#1
just took out a million dollar life insurance policy on myself. yes, it covers accidental "im an idiot" death. this will be first time attempting to do any form of a mod to a high gain amp. ive messed with home and car audio amps in the past. im actually a pretty good solderer . that being said, seriously... can you actual die from touch a capacitor in the amps guts thats been un-plugged and powered off for a week? i just dont see how they could hold lethal does of amperage that hasnt been powered on for that long. anyways... i found a bias mod kit online. im sure most of you have heard of them. if any, what other parts do i need to complete a bias mod? i guess i will be ordering a bias probe from eurotubes. yes, i fully understand the dangers of messing with electricity. im an hvac tech. im also going by this guideline. any other pointers would greatly be appreciated

http://wisdomsguitar.com/peavey-5150-6505-bias-mod

http://grangeramp.com/shop/index.php?main_page=product_info&products_id=438
#2
That kit is made for internal adjustment.

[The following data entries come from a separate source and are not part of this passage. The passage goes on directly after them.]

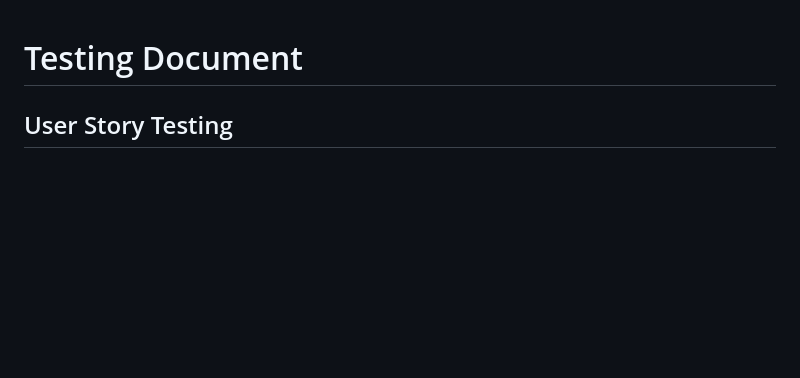
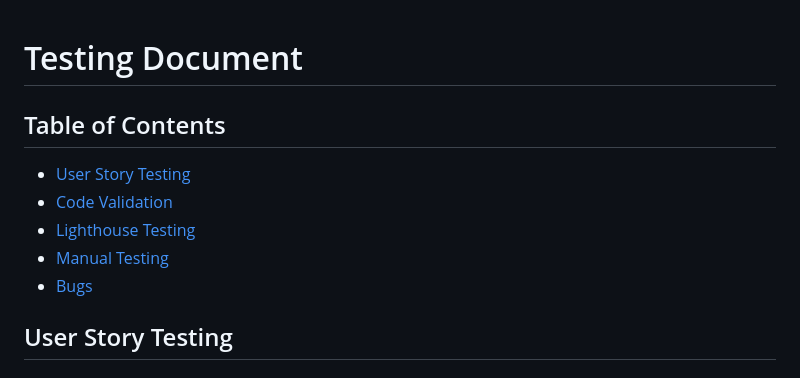
Before and after one commit to JBurrellIRL/ProjectFive, a Markdown page: TESTING.md, the part around the change. GitHub-like rendering; blank space fills up the shorter version.

Commit message:
Removal of unused imports from contact and review views, TESTING.md contents table update

```diff
--- a/TESTING.md
+++ b/TESTING.md
@@ -1,4 +1,13 @@
 # Testing Document
+
+## Table of Contents
+
+- [User Story Testing](#user-story-testing)
+- [Code Validation](#code-validation)
+- [Lighthouse Testing](#lighthouse-testing)
+- [Manual Testing](#manual-testing)
+- [Bugs](#bugs)
+
 
 ## User Story Testing
 
```
Also changed, not shown: media/reviews_images/html-summernote.png (added), 2 other files.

You would not be mounting a bias pot to your chassis like in your article.

That kit doesn't really need a bias probe. You can measure across the 1ohm resistor. Simple ohms law.
Quote by DeathByDestroyr
See, it's important that people clarify when they say "metal", because I pretty much always assume they are a Cannibal Corpse fanboi.
#3
yes, filter capacitors can kill. best advice is to put one hand in your pocket as much as you can. i also have a blog on biasing amps like mine and it is chock full of safety tips. there are tons of info out there on the 6505 bias mod. rig-talk has a real good one. haven't seen the one you posted yet.
#4
Capacitors can kill. You can easily measure DC voltage across them- but until you have assume they are live and stay alert. Normally the capacitors have a resistor in parallel that will drain them but do not assume they are functioning or design in the amp.

The mod is fairly easy- you don't even have to pull the PCB the way they have you do it on that website.

To elaborate on what I stated earlier- if you measure 34mV across your 1 ohm resistor you have 34mA bias. It's a 1 for 1 ratio. If you measure 16mV across the resistor you have 16mA bias.

Are you going to use that kit you listed? You can always piece yours together and mount it to the chassis which would be easier for later service work. If you do that buy a current probe. The chassis mount one seems more professional.

Quote by DeathByDestroyr
See, it's important that people clarify when they say "metal", because I pretty much always assume they are a Cannibal Corpse fanboi.
#5
Quote by R45VT
Capacitors can kill. You can easily measure DC voltage across them- but until you have assume they are live and stay alert. Normally the capacitors have a resistor in parallel that will drain them but do not assume they are functioning or design in the amp.

The mod is fairly easy- you don't even have to pull the PCB the way they have you do it on that website.

To elaborate on what I stated earlier- if you measure 34mV across your 1 ohm resistor you have 34mA bias. It's a 1 for 1 ratio. If you measure 16mV across the resistor you have 16mA bias.

Are you going to use that kit you listed? You can always piece yours together and mount it to the chassis which would be easier for later service work. If you do that buy a current probe. The chassis mount one seems more professional.



i think a chassis mount would be best. are there any mod kits for chassis mount? i wanted to do this as simple as possible. especially with doing the mod from scratch. a lot of electrical parts and resistors are coming from china. long shipping wait time.
#6
Where do you live?

Just piece it together. Under $10 in material.
Quote by DeathByDestroyr
See, it's important that people clarify when they say "metal", because I pretty much always assume they are a Cannibal Corpse fanboi.
#7
Quote by R45VT
Where do you live?

Just piece it together. Under $10 in material.



i live in atlanta